What you are asked to do
Return the data that follows exactly as it appears. Pictures do not belong in the copy.
*** Material shown ***
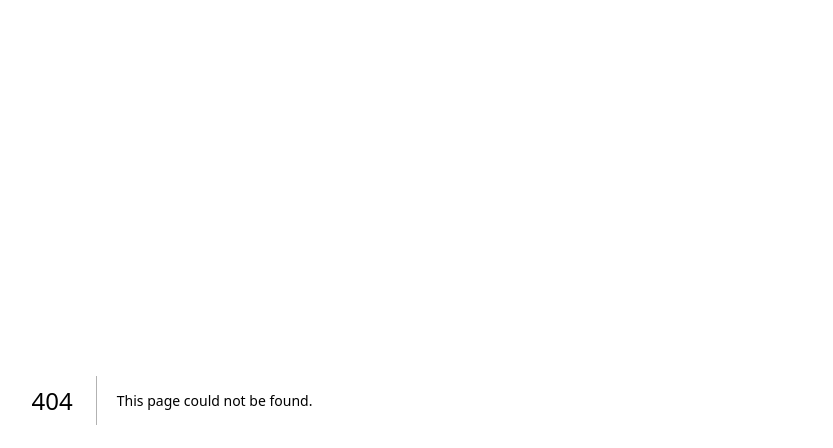
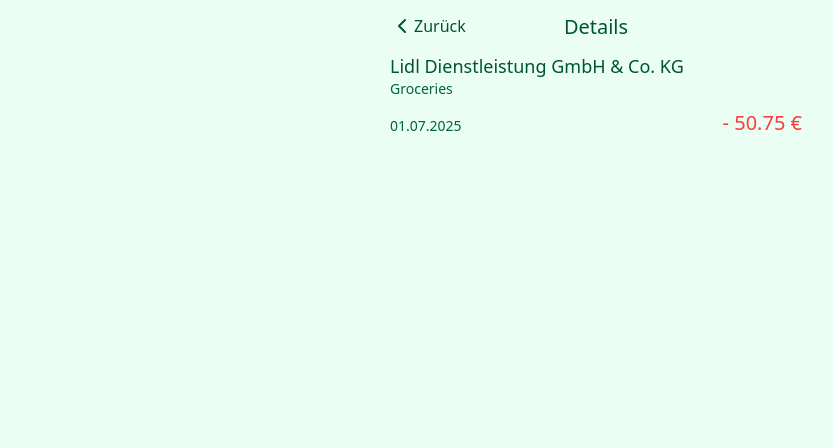
Before and after one commit to juliansngr/mon-ey, a Next.js app: page /transactions/1 in a window 1280 px wide. Before the commit this address had no page. Shown: the top 448 px of the page, without its empty margins (44-877 px from the left). Built offline with nearby package versions, Linux system fonts and the light colour scheme.

Commit message:
implemented dynamic details page with styling

```diff
--- /dev/null
+++ b/pages/transactions/[id].js
@@ -0,0 +1,101 @@
+import styled from "styled-components";
+import { useRouter } from "next/router";
+import { useTransactionsContext } from "@/utils/TransactionsContext/TransactionsContext";
+import Link from "next/link";
+import { ChevronLeft } from "lucide-react";
+import dayjs from "dayjs";
+
+export default function TransactionDetails() {
+  const router = useRouter();
+  const { id } = router.query;
+
+  const { data, isLoading } = useTransactionsContext();
+
+  const currentTransaction = data.find((transaction) => transaction.id === id);
+
+  console.log(currentTransaction);
+
+  if (isLoading || !currentTransaction) return <p>Lädt...</p>;
+
+  return (
+    <TransactionDetailsWrapper>
+      <TransactionDetailsHeader>
+        <IconLink href={"/"}>
+          <ChevronLeft />
+          Zurück
+        </IconLink>
+        <TransactionDetailsHeaderHeading>
+          Details
+        </TransactionDetailsHeaderHeading>
+      </TransactionDetailsHeader>
+      <TransactionInfoWrapper>
+        <TransactionPartner>{currentTransaction.partner}</TransactionPartner>
+        <TransactionCategory>{currentTransaction.category}</TransactionCategory>
+      </TransactionInfoWrapper>
+      <TransactionNumbersWrapper>
+        <TransactionCategory>
+          {dayjs(currentTransaction.date).format("DD.MM.YYYY")}
+        </TransactionCategory>
+        <TransactionAmount $type={currentTransaction.type}>
+          {`${currentTransaction.type === "income" ? "+" : "-"} ${Math.abs(
+            currentTransaction.amount
+          ).toFixed(2)} €`}
+        </TransactionAmount>
+      </TransactionNumbersWrapper>
+    </TransactionDetailsWrapper>
+  );
+}
+
+const TransactionDetailsWrapper = styled.div`
+  color: var(--green-900);
+`;
+
+const TransactionInfoWrapper = styled.div`
+  display: flex;
+  flex-direction: column;
+  gap: var(--3xs);
+  padding-bottom: var(--md);
+`;
+const TransactionPartner = styled.h3`
+  font-size: var(--lg);
+  font-weight: 500;
+`;
+const TransactionCategory = styled.h4`
+  font-size: var(--md);
+  color: var(--green-800);
+`;
+
+const IconLink = styled(Link)`
+  display: flex;
+
+  align-items: center;
+  justify-self: start;
+`;
+const TransactionDetailsHeader = styled.div`
+  display: grid;
+  grid-template-columns: 1fr 1fr 1fr;
+  align-items: center;
+  padding-top: var(--md);
+  padding-bottom: var(--lg);
+`;
+const TransactionDetailsHeaderHeading = styled.h2`
+  font-size: var(--xl);
+  font-weight: 500;
+  grid-column: 2;
+  justify-self: center;
+`;
+
+const TransactionNumbersWrapper = styled.div`
+  display: flex;
+  justify-content: space-between;
+  align-items: flex-end;
+`;
+
+const TransactionAmount = styled.p`
+  color: var(
+    ${(props) => (props.$type === "income" ? "--green-500" : "--red-500")}
+  );
+
+  font-size: var(--xl);
+  font-weight: 500;
+`;
--- a/styles.js
+++ b/styles.js
@@ -95,4 +95,8 @@ ul, ol {
   main{
     padding: 0 var(--xs);
   }
+
+  a {
+    all: unset;
+}
 `;
```
Also changed, not shown: components/TransactionsList/index.js (+9 -1 lines).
*** End of Material shown ***
Answer box
Before and after one commit to juliansngr/mon-ey, a Next.js app: page /transactions/1 in a window 1280 px wide. Before the commit this address had no page. Shown: the top 448 px of the page, without its empty margins (44-877 px from the left). Built offline with nearby package versions, Linux system fonts and the light colour scheme.

Commit message:
implemented dynamic details page with styling

```diff
--- /dev/null
+++ b/pages/transactions/[id].js
@@ -0,0 +1,101 @@
+import styled from "styled-components";
+import { useRouter } from "next/router";
+import { useTransactionsContext } from "@/utils/TransactionsContext/TransactionsContext";
+import Link from "next/link";
+import { ChevronLeft } from "lucide-react";
+import dayjs from "dayjs";
+
+export default function TransactionDetails() {
+  const router = useRouter();
+  const { id } = router.query;
+
+  const { data, isLoading } = useTransactionsContext();
+
+  const currentTransaction = data.find((transaction) => transaction.id === id);
+
+  console.log(currentTransaction);
+
+  if (isLoading || !currentTransaction) return <p>Lädt...</p>;
+
+  return (
+    <TransactionDetailsWrapper>
+      <TransactionDetailsHeader>
+        <IconLink href={"/"}>
+          <ChevronLeft />
+          Zurück
+        </IconLink>
+        <TransactionDetailsHeaderHeading>
+          Details
+        </TransactionDetailsHeaderHeading>
+      </TransactionDetailsHeader>
+      <TransactionInfoWrapper>
+        <TransactionPartner>{currentTransaction.partner}</TransactionPartner>
+        <TransactionCategory>{currentTransaction.category}</TransactionCategory>
+      </TransactionInfoWrapper>
+      <TransactionNumbersWrapper>
+        <TransactionCategory>
+          {dayjs(currentTransaction.date).format("DD.MM.YYYY")}
+        </TransactionCategory>
+        <TransactionAmount $type={currentTransaction.type}>
+          {`${currentTransaction.type === "income" ? "+" : "-"} ${Math.abs(
+            currentTransaction.amount
+          ).toFixed(2)} €`}
+        </TransactionAmount>
+      </TransactionNumbersWrapper>
+    </TransactionDetailsWrapper>
+  );
+}
+
+const TransactionDetailsWrapper = styled.div`
+  color: var(--green-900);
+`;
+
+const TransactionInfoWrapper = styled.div`
+  display: flex;
+  flex-direction: column;
+  gap: var(--3xs);
+  padding-bottom: var(--md);
+`;
+const TransactionPartner = styled.h3`
+  font-size: var(--lg);
+  font-weight: 500;
+`;
+const TransactionCategory = styled.h4`
+  font-size: var(--md);
+  color: var(--green-800);
+`;
+
+const IconLink = styled(Link)`
+  display: flex;
+
+  align-items: center;
+  justify-self: start;
+`;
+const TransactionDetailsHeader = styled.div`
+  display: grid;
+  grid-template-columns: 1fr 1fr 1fr;
+  align-items: center;
+  padding-top: var(--md);
+  padding-bottom: var(--lg);
+`;
+const TransactionDetailsHeaderHeading = styled.h2`
+  font-size: var(--xl);
+  font-weight: 500;
+  grid-column: 2;
+  justify-self: center;
+`;
+
+const TransactionNumbersWrapper = styled.div`
+  display: flex;
+  justify-content: space-between;
+  align-items: flex-end;
+`;
+
+const TransactionAmount = styled.p`
+  color: var(
+    ${(props) => (props.$type === "income" ? "--green-500" : "--red-500")}
+  );
+
+  font-size: var(--xl);
+  font-weight: 500;
+`;
--- a/styles.js
+++ b/styles.js
@@ -95,4 +95,8 @@ ul, ol {
   main{
     padding: 0 var(--xs);
   }
+
+  a {
+    all: unset;
+}
 `;
```
Also changed, not shown: components/TransactionsList/index.js (+9 -1 lines).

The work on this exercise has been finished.